I am frozen by the sight of something unexpected: a sudden, incredibly intense, flash of blue-white light that sets all the disk around me aglow: My sensors tell me that I have been hit by a huge wave of gamma rays. Somewhere beyond the disk something titanic has happened. My most likely candidates are the collision of two neutron stars, or a hypernova, giving off a gamma ray burst, somewhere within a few hundred light years.
There's no time to ponder the terrible power of this event. Although the material of the disk has shielded me from the worst of the gamma rays, I know from the briefings on protoplanetary disks that he burst will trigger a lesser, but still dangerous and more protracted fury in the disk itself. The disk has been electrically charged by the ionising radiation, and within minutes I am caught in a lightning show as big as a solar system. The bolts are almost a tenth of an AU long, and billions of times more intense than a lightning bolt on earth.
I'm not panicked- yet. The AI's handle on the conditions in the disk is good enough to predict where the worst parts of the lightning storms are, and I'm protected against anything but a direct hit. I need to move though: down and out of the main disk, away from the worst, and as fast as the intra-system drive will allow. Below me, spreading out in all directions, the channels of rock dust and gas are dancing to ten trillion flames of electrical power.

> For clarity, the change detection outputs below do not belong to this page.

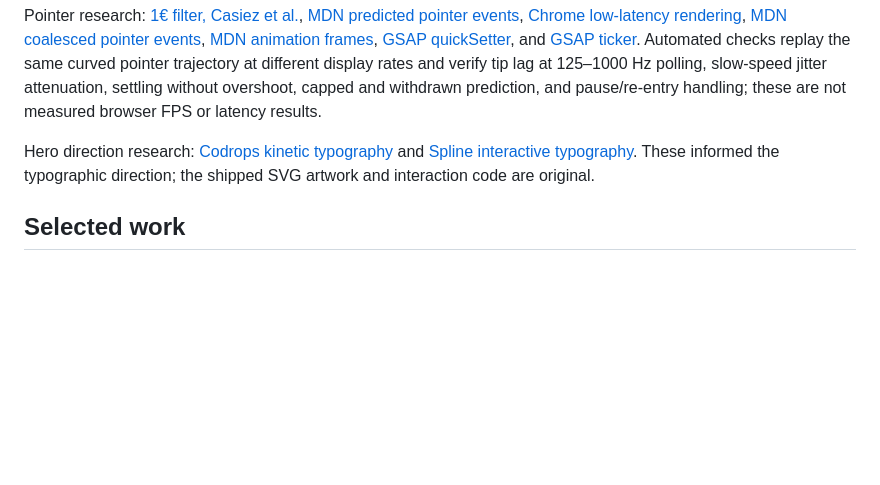
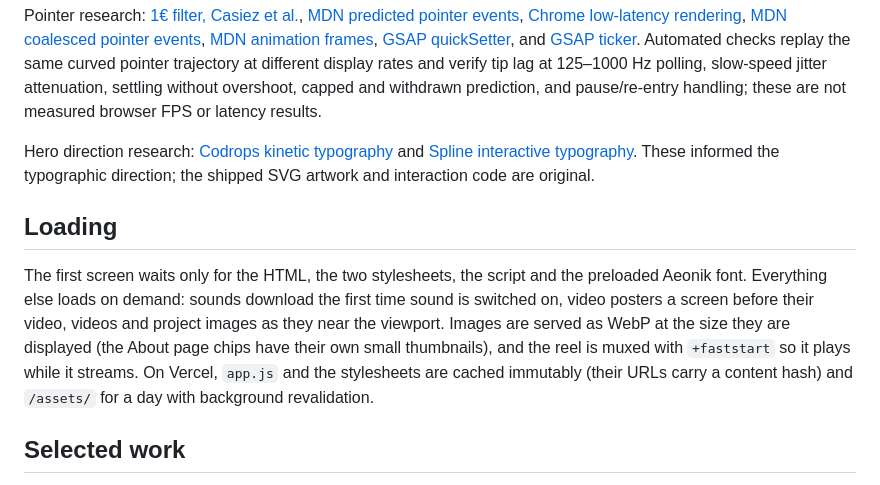
Before and after one commit to zelagency/zel, a Markdown page: README.md, the part around one of its changes. Drawn GitHub-style; blank space fills up the shorter version.

```diff
--- a/README.md
+++ b/README.md
@@ -25,6 +25,10 @@ A cobalt hero carries an original vector ZEL wordmark. Pointer movement redistri
 Pointer research: [1€ filter, Casiez et al.](https://gery.casiez.net/1euro/), [MDN predicted pointer events](https://developer.mozilla.org/en-US/docs/Web/API/PointerEvent/getPredictedEvents), [Chrome low-latency rendering](https://developer.chrome.com/blog/desynchronized), [MDN coalesced pointer events](https://developer.mozilla.org/en-US/docs/Web/API/PointerEvent/getCoalescedEvents), [MDN animation frames](https://developer.mozilla.org/en-US/docs/Web/API/Window/requestAnimationFrame), [GSAP quickSetter](https://gsap.com/docs/v3/GSAP/gsap.quickSetter/), and [GSAP ticker](https://gsap.com/docs/v3/GSAP/gsap.ticker/). Automated checks replay the same curved pointer trajectory at different display rates and verify tip lag at 125–1000 Hz polling, slow-speed jitter attenuation, settling without overshoot, capped and withdrawn prediction, and pause/re-entry handling; these are not measured browser FPS or latency results.
 
 Hero direction research: [Codrops kinetic typography](https://tympanus.net/codrops/2020/06/02/kinetic-typography-with-three-js/) and [Spline interactive typography](https://spline.design/solutions/3d-typography). These informed the typographic direction; the shipped SVG artwork and interaction code are original.
+
+## Loading
+
+The first screen waits only for the HTML, the two stylesheets, the script and the preloaded Aeonik font. Everything else loads on demand: sounds download the first time sound is switched on, video posters a screen before their video, videos and project images as they near the viewport. Images are served as WebP at the size they are displayed (the About page chips have their own small thumbnails), and the reel is muxed with `+faststart` so it plays while it streams. On Vercel, `app.js` and the stylesheets are cached immutably (their URLs carry a content hash) and `/assets/` for a day with background revalidation.
 
 ## Selected work
 
```
Also changed, not shown: other parts of README.md (+1 -1 lines).
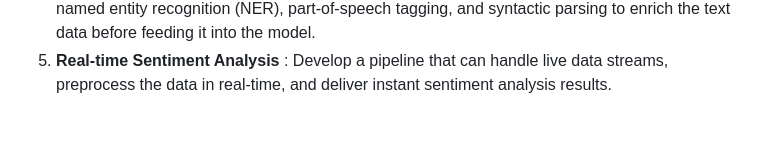
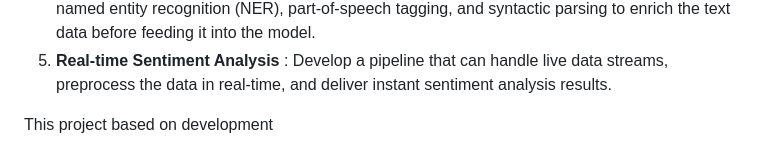
Before and after one commit to sumairrasi/Sentiment-Analysis-using-Twitter-data, a Markdown page: README.md, the part around the change. Rendered like a GitHub page; blank space fills up the shorter version.

Commit message:
Update README with project development details
Added a new section about project development and advanced techniques.

```diff
--- a/README.md
+++ b/README.md
@@ -55,3 +55,5 @@ To further enhance and extend the capabilities of this sentiment analysis projec
 3. **Multilingual Sentiment Analysis** : Fine-tune multilingual models like mBERT or XLM-R on sentiment datasets from various languages to create a versatile sentiment analysis tool.
 4. **Incorporate More Advanced Preprocessing Techniques** : Implement techniques such as named entity recognition (NER), part-of-speech tagging, and syntactic parsing to enrich the text data before feeding it into the model.
 5. **Real-time Sentiment Analysis** : Develop a pipeline that can handle live data streams, preprocess the data in real-time, and deliver instant sentiment analysis results.
+
+This project based on development
```
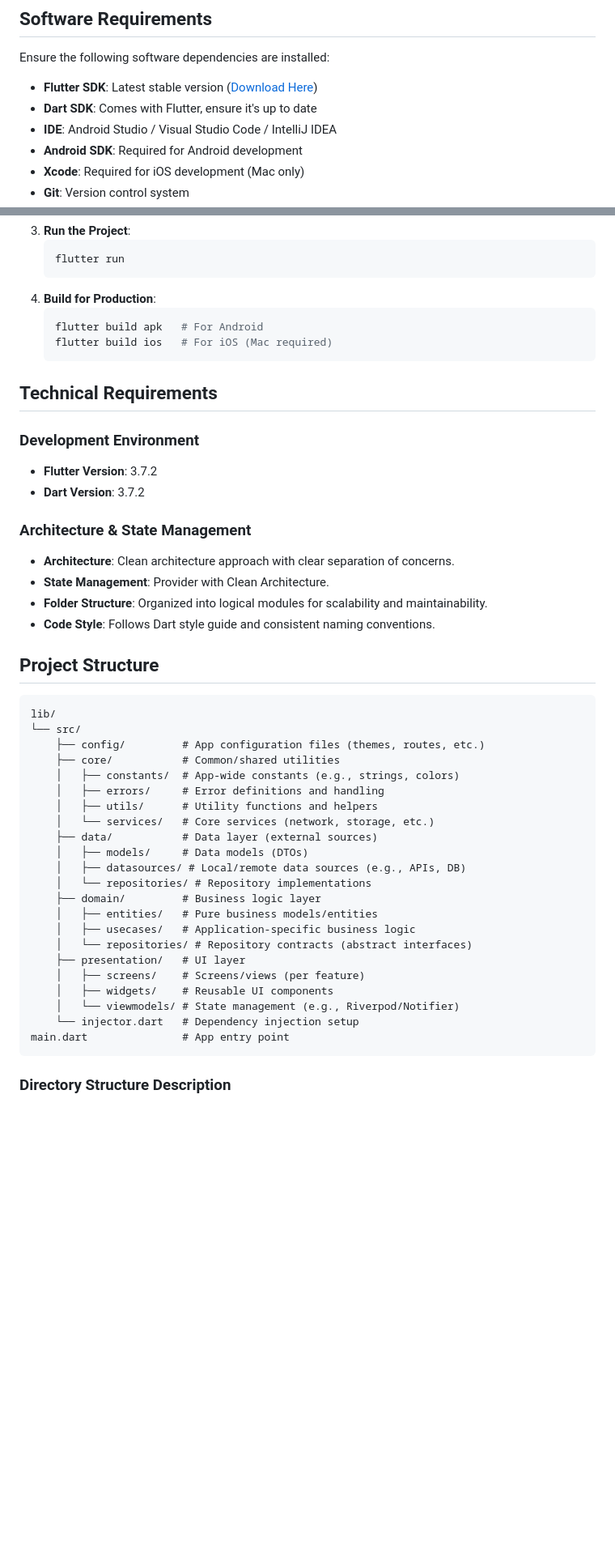
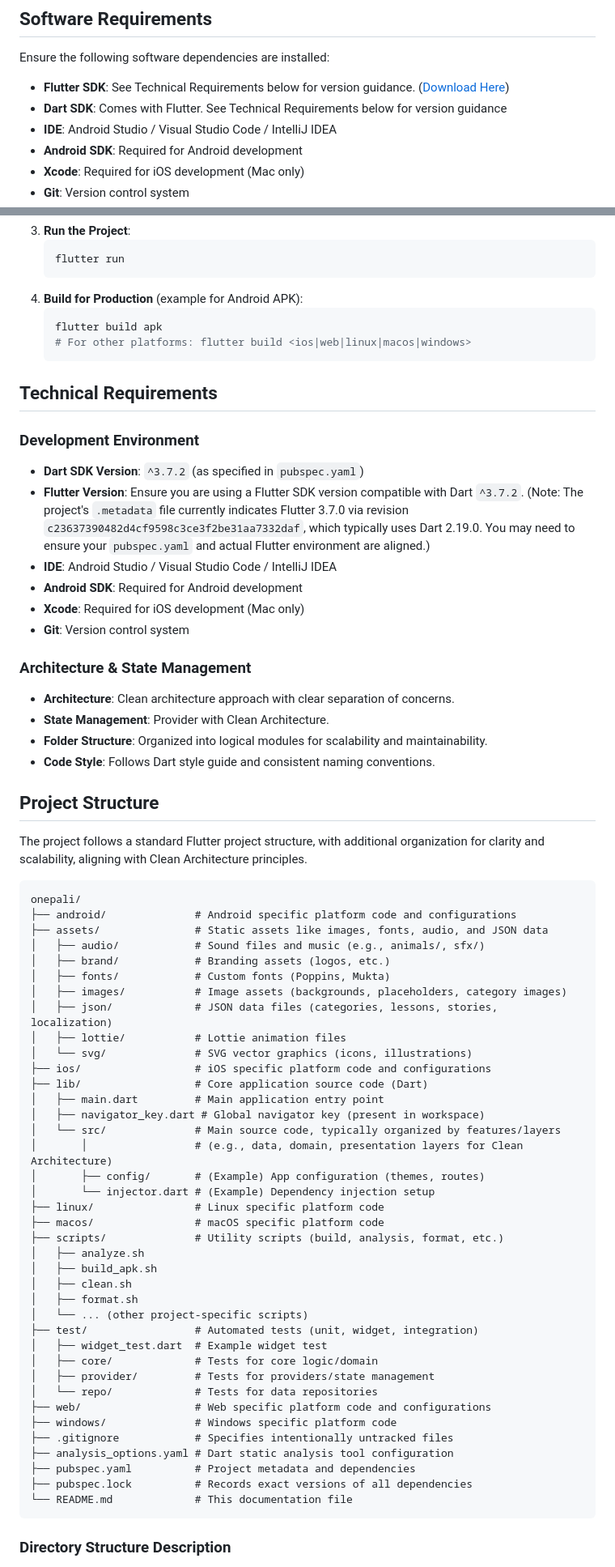
Before and after one commit to onepali/onepali-app, a Markdown page: README.md, 2 parts joined by grey strips. Shown at 81% size. GitHub-like rendering; blank space fills up the shorter version.

Commit message:
docs: update README.md for clarity on software requirements and project structure

````diff
--- a/README.md
+++ b/README.md
@@ -29,8 +29,8 @@ To develop and run this Flutter application efficiently, your system should meet
 ## Software Requirements
 Ensure the following software dependencies are installed:
 
-- **Flutter SDK**: Latest stable version ([Download Here](https://flutter.dev/docs/get-started/install))
-- **Dart SDK**: Comes with Flutter, ensure it's up to date
+- **Flutter SDK**: See Technical Requirements below for version guidance. ([Download Here](https://flutter.dev/docs/get-started/install))
+- **Dart SDK**: Comes with Flutter. See Technical Requirements below for version guidance
 - **IDE**: Android Studio / Visual Studio Code / IntelliJ IDEA
 - **Android SDK**: Required for Android development
 - **Xcode**: Required for iOS development (Mac only)
@@ -52,17 +52,21 @@ Follow these steps to set up and run the project:
    ```sh
    flutter run
    ```
-4. **Build for Production**:
+4. **Build for Production** (example for Android APK):
    ```sh
-   flutter build apk   # For Android
-   flutter build ios   # For iOS (Mac required)
+   flutter build apk
+   # For other platforms: flutter build <ios|web|linux|macos|windows>
    ```
 
 ## Technical Requirements
 
 ### Development Environment
-- **Flutter Version**: 3.7.2
-- **Dart Version**: 3.7.2
+- **Dart SDK Version**: `^3.7.2` (as specified in `pubspec.yaml`)
+- **Flutter Version**: Ensure you are using a Flutter SDK version compatible with Dart `^3.7.2`. (Note: The project's `.metadata` file currently indicates Flutter 3.7.0 via revision `c23637390482d4cf9598c3ce3f2be31aa7332daf`, which typically uses Dart 2.19.0. You may need to ensure your `pubspec.yaml` and actual Flutter environment are aligned.)
+- **IDE**: Android Studio / Visual Studio Code / IntelliJ IDEA
+- **Android SDK**: Required for Android development
+- **Xcode**: Required for iOS development (Mac only)
+- **Git**: Version control system
 
 ### Architecture & State Management
 - **Architecture**: Clean architecture approach with clear separation of concerns.
@@ -71,29 +75,46 @@ Follow these steps to set up and run the project:
 - **Code Style**: Follows Dart style guide and consistent naming conventions.
 
 ## Project Structure
+The project follows a standard Flutter project structure, with additional organization for clarity and scalability, aligning with Clean Architecture principles.
 ```
-lib/
-└── src/
-    ├── config/         # App configuration files (themes, routes, etc.)
-    ├── core/           # Common/shared utilities
-    │   ├── constants/  # App-wide constants (e.g., strings, colors)
-    │   ├── errors/     # Error definitions and handling
-    │   ├── utils/      # Utility functions and helpers
-    │   └── services/   # Core services (network, storage, etc.)
-    ├── data/           # Data layer (external sources)
-    │   ├── models/     # Data models (DTOs)
-    │   ├── datasources/ # Local/remote data sources (e.g., APIs, DB)
-    │   └── repositories/ # Repository implementations
-    ├── domain/         # Business logic layer
-    │   ├── entities/   # Pure business models/entities
-    │   ├── usecases/   # Application-specific business logic
-    │   └── repositories/ # Repository contracts (abstract interfaces)
-    ├── presentation/   # UI layer
-    │   ├── screens/    # Screens/views (per feature)
-    │   ├── widgets/    # Reusable UI components
-    │   └── viewmodels/ # State management (e.g., Riverpod/Notifier)
-    └── injector.dart   # Dependency injection setup
-main.dart               # App entry point
+onepali/
+├── android/              # Android specific platform code and configurations
+├── assets/               # Static assets like images, fonts, audio, and JSON data
+│   ├── audio/            # Sound files and music (e.g., animals/, sfx/)
+│   ├── brand/            # Branding assets (logos, etc.)
+│   ├── fonts/            # Custom fonts (Poppins, Mukta)
+│   ├── images/           # Image assets (backgrounds, placeholders, category images)
+│   ├── json/             # JSON data files (categories, lessons, stories, localization)
+│   ├── lottie/           # Lottie animation files
+│   └── svg/              # SVG vector graphics (icons, illustrations)
+├── ios/                  # iOS specific platform code and configurations
+├── lib/                  # Core application source code (Dart)
+│   ├── main.dart         # Main application entry point
+│   ├── navigator_key.dart # Global navigator key (present in workspace)
+│   └── src/              # Main source code, typically organized by features/layers
+│       │                 # (e.g., data, domain, presentation layers for Clean Architecture)
+│       ├── config/       # (Example) App configuration (themes, routes)
+│       └── injector.dart # (Example) Dependency injection setup
+├── linux/                # Linux specific platform code
+├── macos/                # macOS specific platform code
+├── scripts/              # Utility scripts (build, analysis, format, etc.)
+│   ├── analyze.sh
+│   ├── build_apk.sh
+│   ├── clean.sh
+│   ├── format.sh
+│   └── ... (other project-specific scripts)
+├── test/                 # Automated tests (unit, widget, integration)
+│   ├── widget_test.dart  # Example widget test
+│   ├── core/             # Tests for core logic/domain
+│   ├── provider/         # Tests for providers/state management
+│   └── repo/             # Tests for data repositories
+├── web/                  # Web specific platform code and configurations
+├── windows/              # Windows specific platform code
+├── .gitignore            # Specifies intentionally untracked files
+├── analysis_options.yaml # Dart static analysis tool configuration
+├── pubspec.yaml          # Project metadata and dependencies
+├── pubspec.lock          # Records exact versions of all dependencies
+└── README.md             # This documentation file
 ```
 
 ### **Directory Structure Description**
````
Also changed, not shown: other parts of README.md (+10 -22 lines).
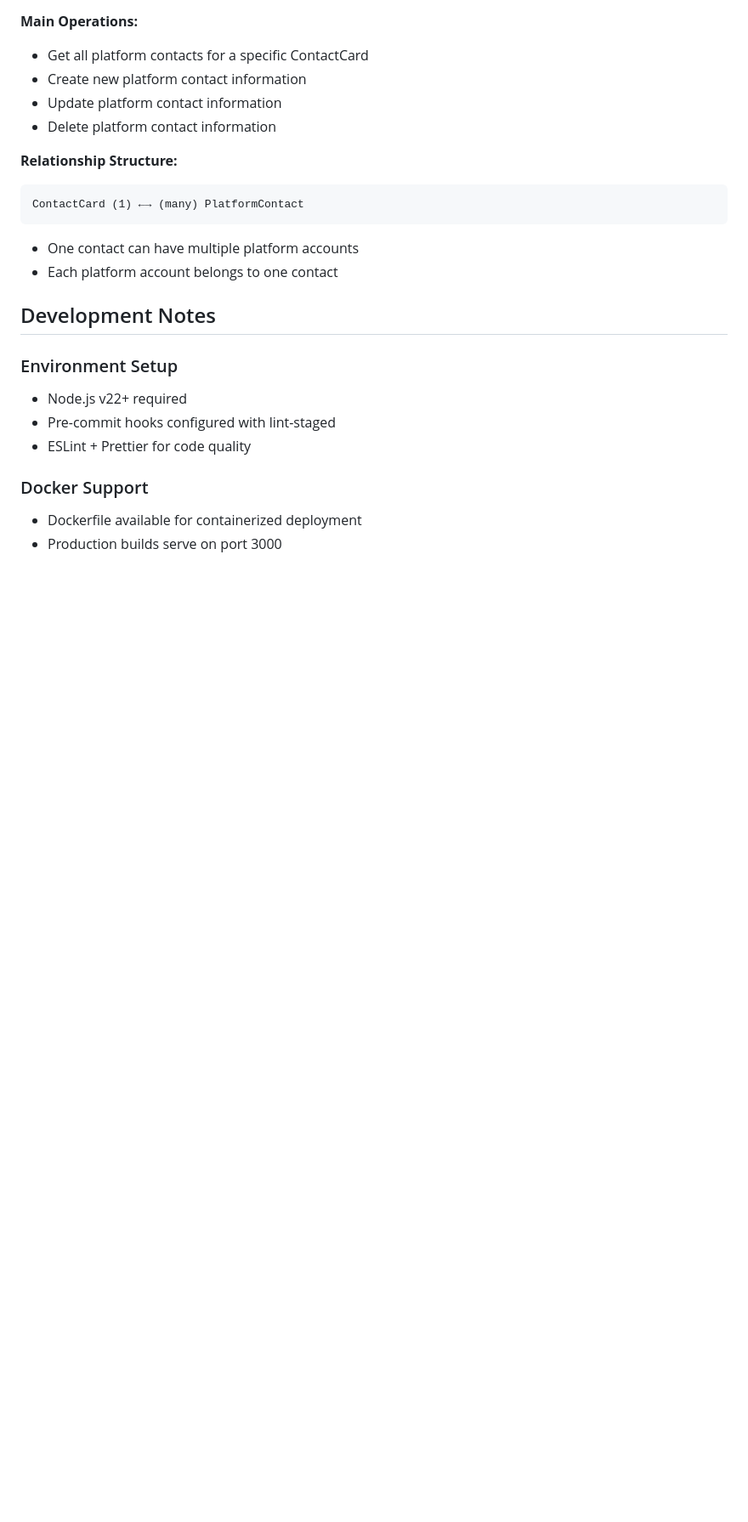
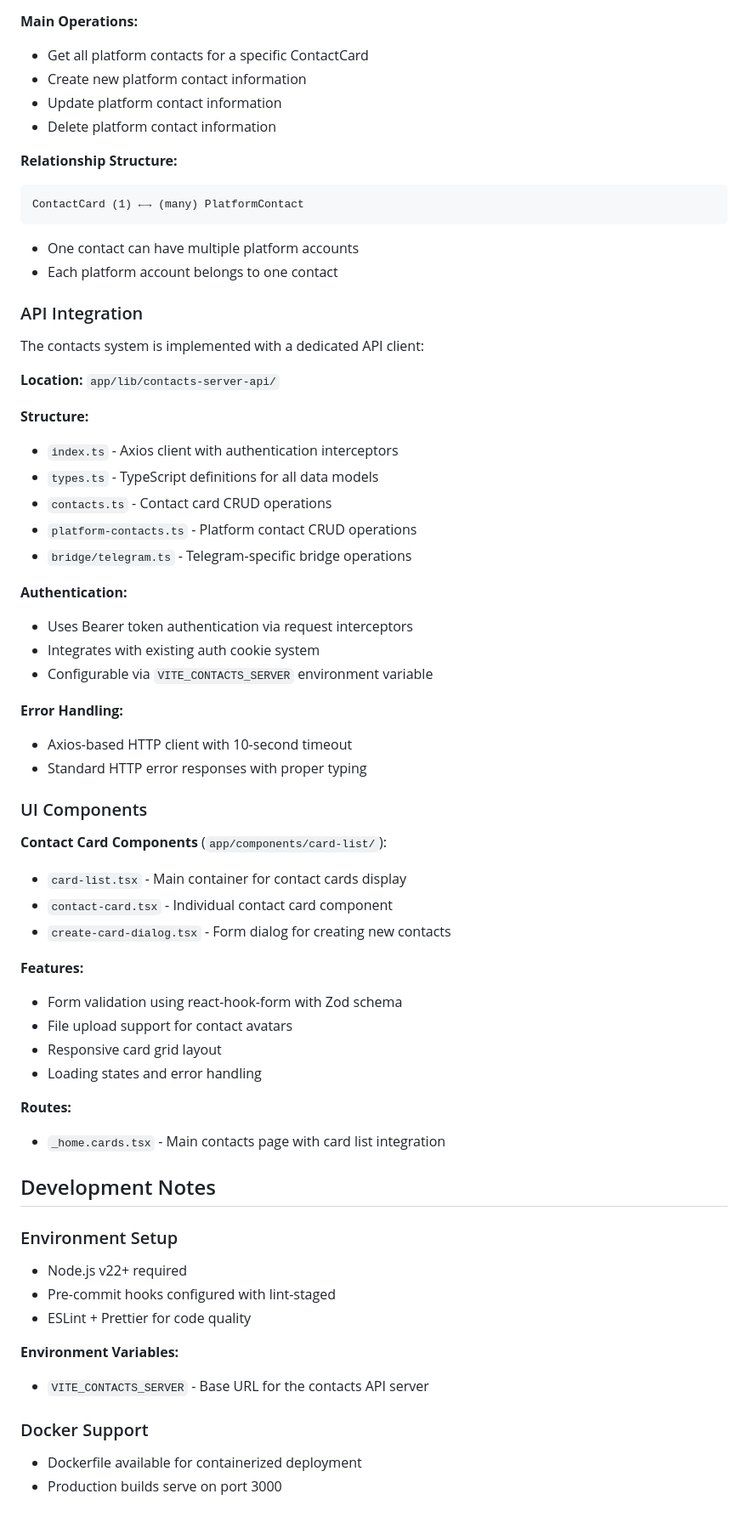
Before and after one commit to message-exp/nori-web, a Markdown page: CLAUDE.md, the part around one of its changes. Shown at 85% size. Rendered like a GitHub page; blank space fills up the shorter version.

Commit message:
📝 update claude.md

```diff
--- a/CLAUDE.md
+++ b/CLAUDE.md
@@ -164,6 +163,50 @@ ContactCard (1) ←→ (many) PlatformContact
 - One contact can have multiple platform accounts
 - Each platform account belongs to one contact
 
+### API Integration
+
+The contacts system is implemented with a dedicated API client:
+
+**Location:** `app/lib/contacts-server-api/`
+
+**Structure:**
+
+- `index.ts` - Axios client with authentication interceptors
+- `types.ts` - TypeScript definitions for all data models
+- `contacts.ts` - Contact card CRUD operations
+- `platform-contacts.ts` - Platform contact CRUD operations
+- `bridge/telegram.ts` - Telegram-specific bridge operations
+
+**Authentication:**
+
+- Uses Bearer token authentication via request interceptors
+- Integrates with existing auth cookie system
+- Configurable via `VITE_CONTACTS_SERVER` environment variable
+
+**Error Handling:**
+
+- Axios-based HTTP client with 10-second timeout
+- Standard HTTP error responses with proper typing
+
+### UI Components
+
+**Contact Card Components** (`app/components/card-list/`):
+
+- `card-list.tsx` - Main container for contact cards display
+- `contact-card.tsx` - Individual contact card component
+- `create-card-dialog.tsx` - Form dialog for creating new contacts
+
+**Features:**
+
+- Form validation using react-hook-form with Zod schema
+- File upload support for contact avatars
+- Responsive card grid layout
+- Loading states and error handling
+
+**Routes:**
+
+- `_home.cards.tsx` - Main contacts page with card list integration
+
 ## Development Notes
 
 ### Environment Setup
@@ -172,6 +215,10 @@ ContactCard (1) ←→ (many) PlatformContact
 - Pre-commit hooks configured with lint-staged
 - ESLint + Prettier for code quality
 
+**Environment Variables:**
+
+- `VITE_CONTACTS_SERVER` - Base URL for the contacts API server
+
 ### Docker Support
 
 - Dockerfile available for containerized deployment
```
Also changed, not shown: other parts of CLAUDE.md (+4 -5 lines).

I don't even see the sky below me, all I can think about is storm above, and the howling radio noise it is filling my headset with.
This hyper-lightning is very different to its earthbound cousins: Because of the immense distances it spans it does not flash, rather it flows like water droplets sliding down a pane of glass, occasionally broken by flashes of red and ochre as an unlucky planetesimals is shattered into a cloud of molten droplets.
I have no choice.
Time is hard to measure out here, except by the slow rotation of the disk, but the worst of the storm is over fairly quickly. I plunge back into the disk, aiming for a point a little beyond where I left it, and resume my pilgrimage.
The temperature is dropping, from close to a thousand kelvin to the lower hundreds. The chemical reactions on the planetesimals are getting more complex: although volatile elements like water still won't form solids they are increasingly able to cling to the surfaces of the planetesimals in ultra thin layers, and affect their composition.
I jump towards the 'top' surface of the disk. Dimly through the glare of light reflecting off of stray gas and rocks out of the main plane I can make out that there is something wrong with the stars beyond, but before I can put my finger on what it is my suit alarm chimes: My maneuvers to avoid the hyper lightning have left the suit with little energy reserve, and I am wasting whats left with this diversion. I put the odd sky from my thoughts - after all a gamma ray blast like that could have produced all kinds of weird effects- and must resume my course through the long axis of the disk.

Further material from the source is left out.